A word-for-word copy of the listing, free of images, is the expected answer.

*** EXERCISE INPUT ***

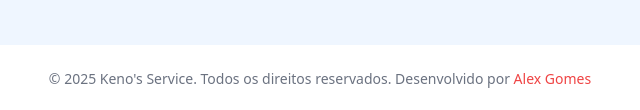
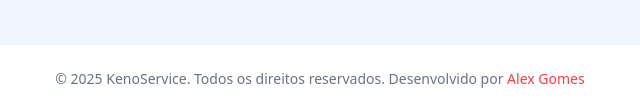
Before and after one commit to AlexGo2/kenoService, a plain HTML site: page index.html in a window 1280 px wide. Shown: the part 1031-1141 px from the top of the page, 320-960 px from the left. Drawn offline with nearby package versions, Linux system fonts and the light colour scheme.

Commit message:
change name brand

```diff
--- a/index.html
+++ b/index.html
@@ -3,7 +3,7 @@
   <head>
     <meta charset="UTF-8" />
     <meta name="viewport" content="width=device-width, initial-scale=1.0" />
-    <title>Keno's service</title>
+    <title>KenoService</title>
     <script src="https://cdn.tailwindcss.com"></script>
   </head>
   <body class="bg-gray-50 text-gray-800 font-sans">
@@ -80,7 +80,7 @@
 
     <!-- Footer -->
     <footer class="bg-white py-6 text-center text-gray-500 text-sm">
-      © 2025 Keno's Service. Todos os direitos reservados.  Desenvolvido por <a href="#" class="text-red-500">Alex Gomes</a>
+      © 2025 KenoService. Todos os direitos reservados.  Desenvolvido por <a href="#" class="text-red-500">Alex Gomes</a>
     </footer>
 
   </body>
```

***

§ ANSWER FOR THIS EXERCISE:
Before and after one commit to AlexGo2/kenoService, a plain HTML site: page index.html in a window 1280 px wide. Shown: the part 1031-1141 px from the top of the page, 320-960 px from the left. Drawn offline with nearby package versions, Linux system fonts and the light colour scheme.

Commit message:
change name brand

```diff
--- a/index.html
+++ b/index.html
@@ -3,7 +3,7 @@
   <head>
     <meta charset="UTF-8" />
     <meta name="viewport" content="width=device-width, initial-scale=1.0" />
-    <title>Keno's service</title>
+    <title>KenoService</title>
     <script src="https://cdn.tailwindcss.com"></script>
   </head>
   <body class="bg-gray-50 text-gray-800 font-sans">
@@ -80,7 +80,7 @@
 
     <!-- Footer -->
     <footer class="bg-white py-6 text-center text-gray-500 text-sm">
-      © 2025 Keno's Service. Todos os direitos reservados.  Desenvolvido por <a href="#" class="text-red-500">Alex Gomes</a>
+      © 2025 KenoService. Todos os direitos reservados.  Desenvolvido por <a href="#" class="text-red-500">Alex Gomes</a>
     </footer>
 
   </body>
```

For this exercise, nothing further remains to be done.